▸ What to work on:
Copy out all the lines in the records that include the word "changed".

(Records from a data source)
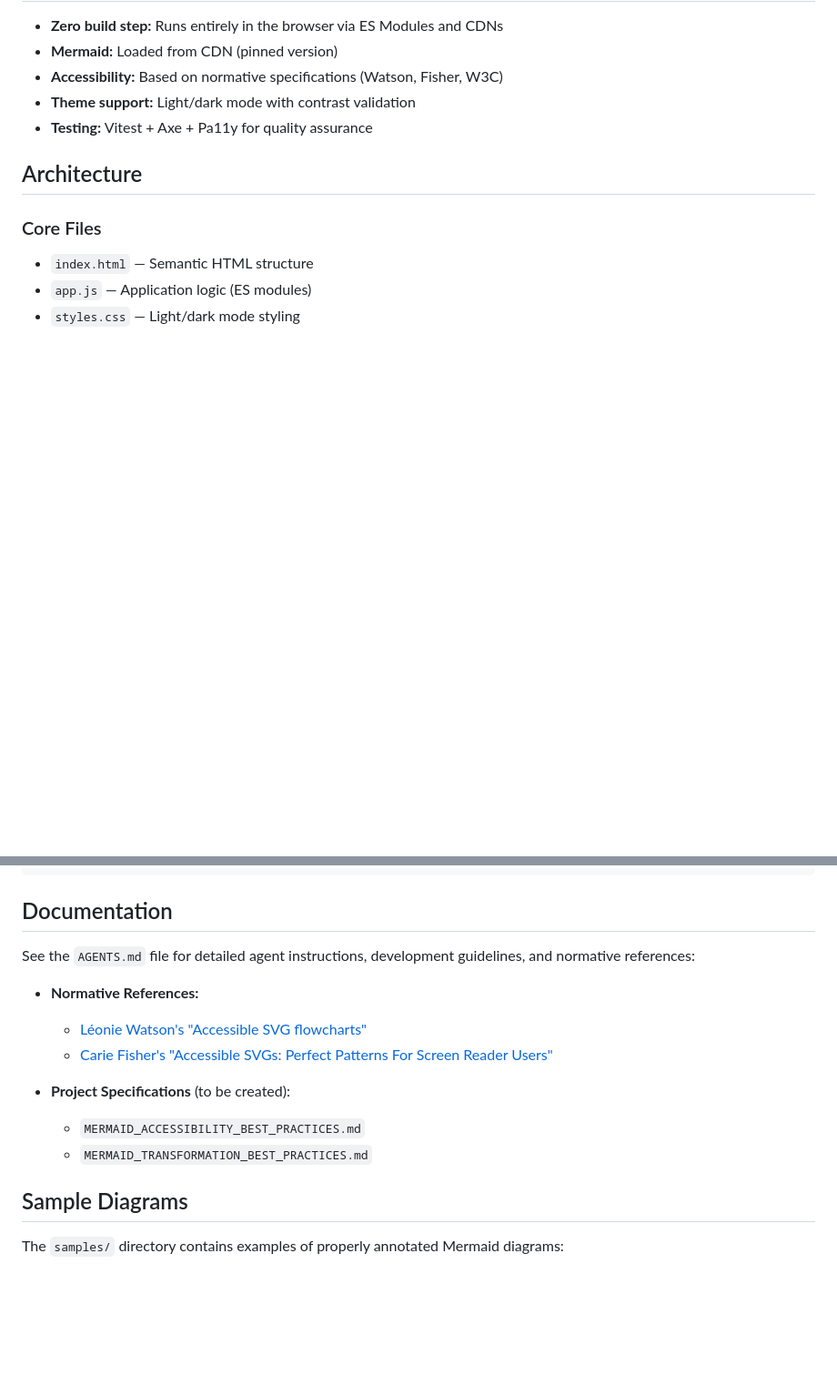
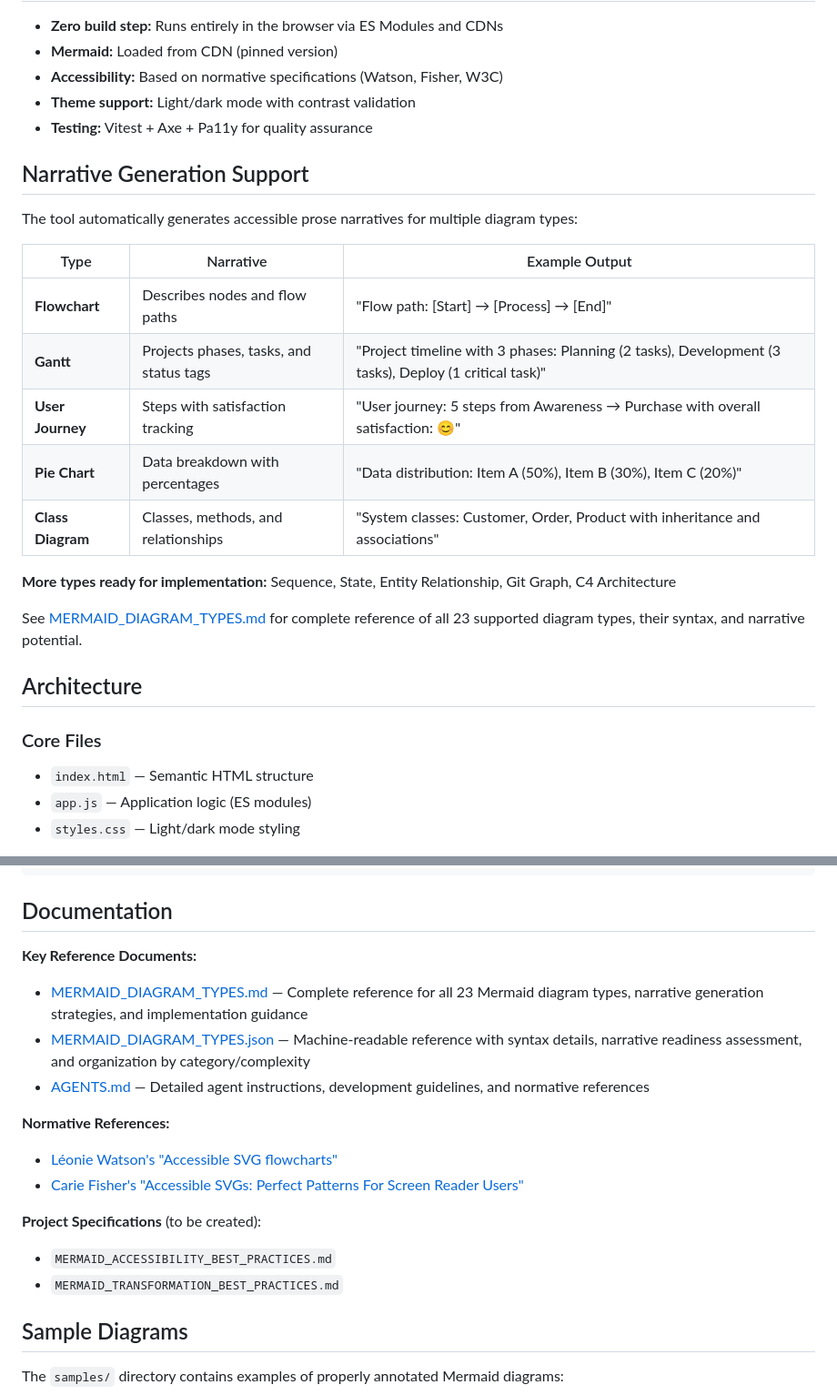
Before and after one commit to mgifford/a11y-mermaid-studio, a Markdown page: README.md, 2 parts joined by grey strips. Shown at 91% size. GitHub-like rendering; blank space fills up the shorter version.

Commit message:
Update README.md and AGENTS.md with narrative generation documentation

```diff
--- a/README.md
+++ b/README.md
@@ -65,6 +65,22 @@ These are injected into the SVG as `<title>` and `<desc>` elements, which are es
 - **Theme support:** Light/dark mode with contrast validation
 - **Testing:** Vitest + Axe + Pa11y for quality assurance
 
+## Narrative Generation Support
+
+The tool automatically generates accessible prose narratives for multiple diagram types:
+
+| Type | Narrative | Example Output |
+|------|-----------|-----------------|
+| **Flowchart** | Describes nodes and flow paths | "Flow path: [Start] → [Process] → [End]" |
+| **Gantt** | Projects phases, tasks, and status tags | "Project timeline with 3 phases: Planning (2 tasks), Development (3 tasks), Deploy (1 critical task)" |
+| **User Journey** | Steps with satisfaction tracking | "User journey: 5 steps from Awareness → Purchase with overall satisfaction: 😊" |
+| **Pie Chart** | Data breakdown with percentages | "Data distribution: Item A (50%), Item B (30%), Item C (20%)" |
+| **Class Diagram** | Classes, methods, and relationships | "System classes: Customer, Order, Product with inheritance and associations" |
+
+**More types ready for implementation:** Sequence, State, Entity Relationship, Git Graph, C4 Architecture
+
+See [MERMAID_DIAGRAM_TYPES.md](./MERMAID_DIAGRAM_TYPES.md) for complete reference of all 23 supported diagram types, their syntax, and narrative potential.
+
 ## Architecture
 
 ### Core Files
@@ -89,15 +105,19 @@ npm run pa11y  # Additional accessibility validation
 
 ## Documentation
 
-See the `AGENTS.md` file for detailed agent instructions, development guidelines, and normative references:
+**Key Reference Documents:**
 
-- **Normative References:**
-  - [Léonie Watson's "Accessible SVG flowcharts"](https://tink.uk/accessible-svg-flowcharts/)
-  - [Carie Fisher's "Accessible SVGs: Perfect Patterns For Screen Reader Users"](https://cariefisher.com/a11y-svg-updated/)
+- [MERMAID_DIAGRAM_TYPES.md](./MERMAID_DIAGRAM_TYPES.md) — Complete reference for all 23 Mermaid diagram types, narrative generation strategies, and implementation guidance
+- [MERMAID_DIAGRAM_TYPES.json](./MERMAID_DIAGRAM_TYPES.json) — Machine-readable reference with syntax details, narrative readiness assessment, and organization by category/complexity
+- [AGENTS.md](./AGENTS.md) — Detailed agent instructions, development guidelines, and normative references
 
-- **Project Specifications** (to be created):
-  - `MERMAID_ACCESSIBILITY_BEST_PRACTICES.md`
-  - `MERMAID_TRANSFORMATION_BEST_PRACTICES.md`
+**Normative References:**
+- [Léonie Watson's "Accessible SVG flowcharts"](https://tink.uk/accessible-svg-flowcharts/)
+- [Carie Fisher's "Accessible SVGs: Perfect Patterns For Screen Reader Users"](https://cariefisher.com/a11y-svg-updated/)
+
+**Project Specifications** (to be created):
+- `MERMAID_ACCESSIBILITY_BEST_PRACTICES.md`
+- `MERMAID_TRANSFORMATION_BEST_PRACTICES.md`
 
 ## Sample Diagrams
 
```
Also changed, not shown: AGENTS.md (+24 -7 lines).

* * *

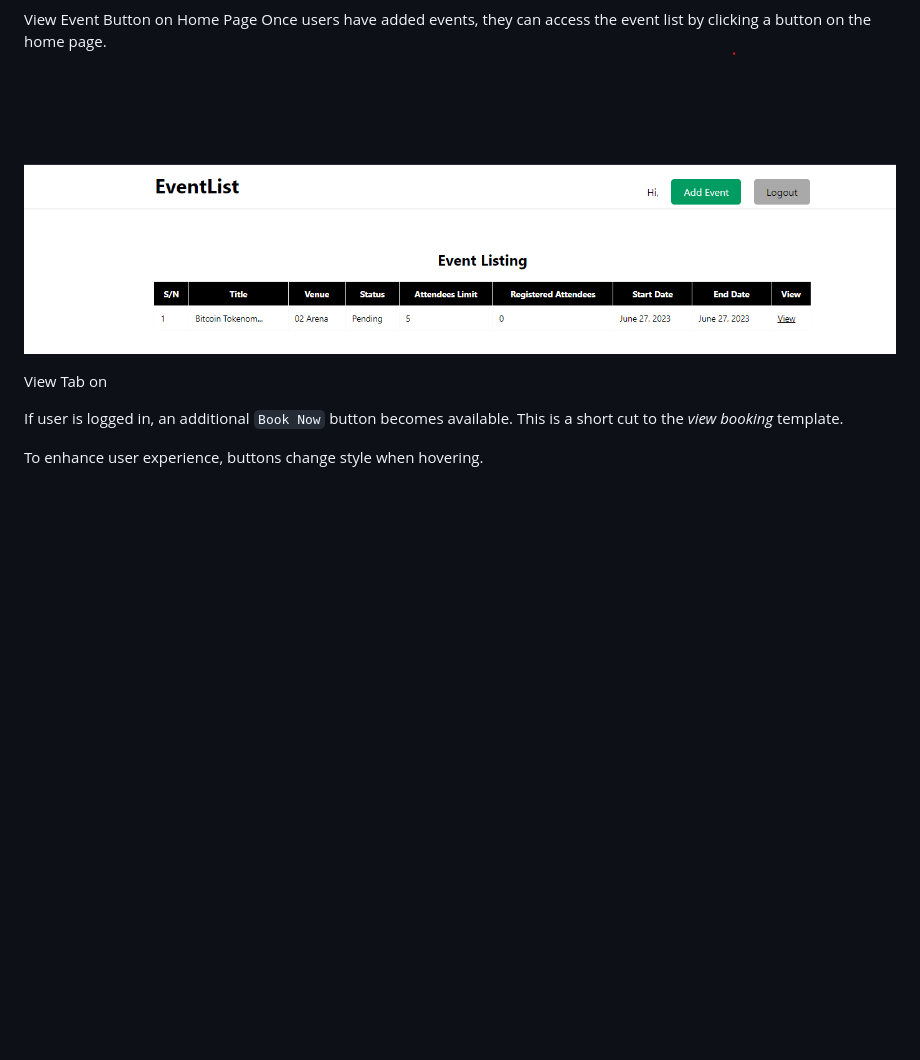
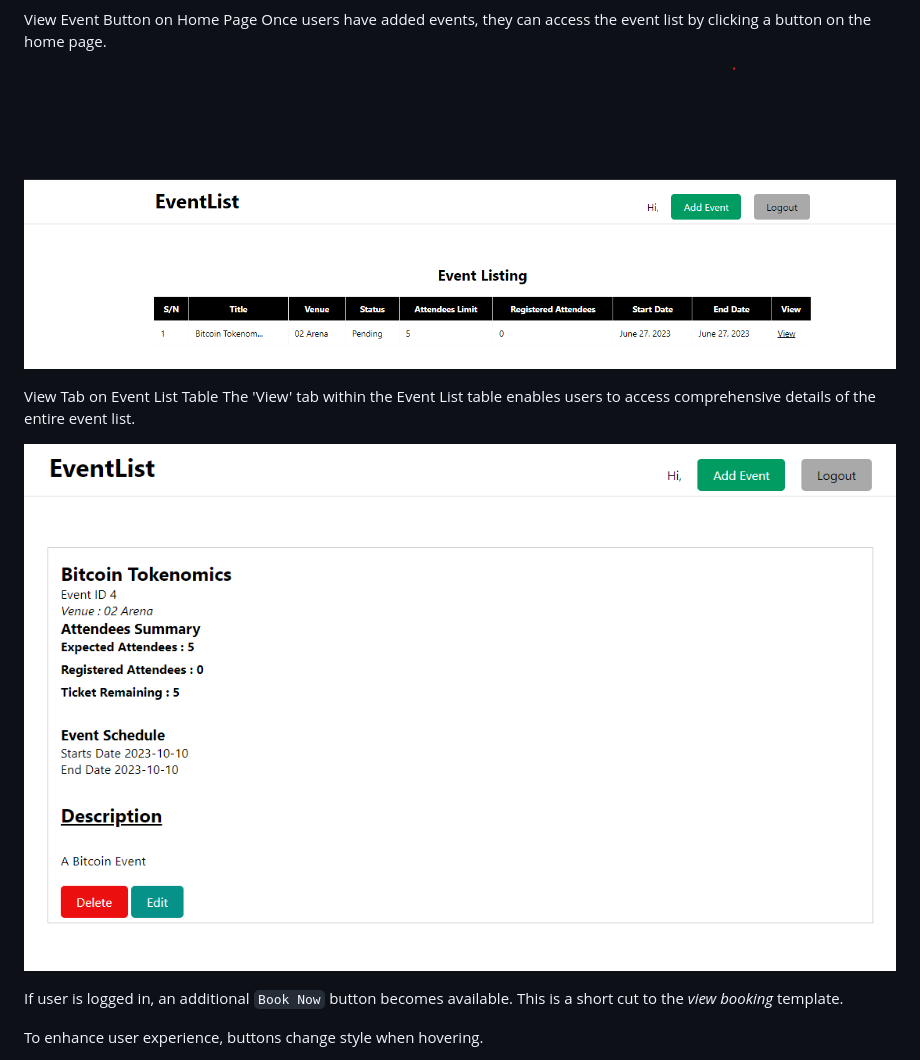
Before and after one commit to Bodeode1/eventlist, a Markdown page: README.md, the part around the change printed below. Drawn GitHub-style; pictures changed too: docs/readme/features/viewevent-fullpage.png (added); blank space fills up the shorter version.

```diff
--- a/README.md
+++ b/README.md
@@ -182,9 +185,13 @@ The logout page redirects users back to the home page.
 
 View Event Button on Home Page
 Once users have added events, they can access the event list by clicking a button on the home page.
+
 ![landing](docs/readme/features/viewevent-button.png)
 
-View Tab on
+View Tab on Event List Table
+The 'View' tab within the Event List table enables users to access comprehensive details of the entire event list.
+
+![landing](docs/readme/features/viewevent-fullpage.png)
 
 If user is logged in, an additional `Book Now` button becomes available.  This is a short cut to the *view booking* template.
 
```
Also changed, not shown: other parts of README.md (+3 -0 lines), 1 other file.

▸ Exercise response:
Also changed, not shown: AGENTS.md (+24 -7 lines).
Before and after one commit to Bodeode1/eventlist, a Markdown page: README.md, the part around the change printed below. Drawn GitHub-style; pictures changed too: docs/readme/features/viewevent-fullpage.png (added); blank space fills up the shorter version.
Also changed, not shown: other parts of README.md (+3 -0 lines), 1 other file.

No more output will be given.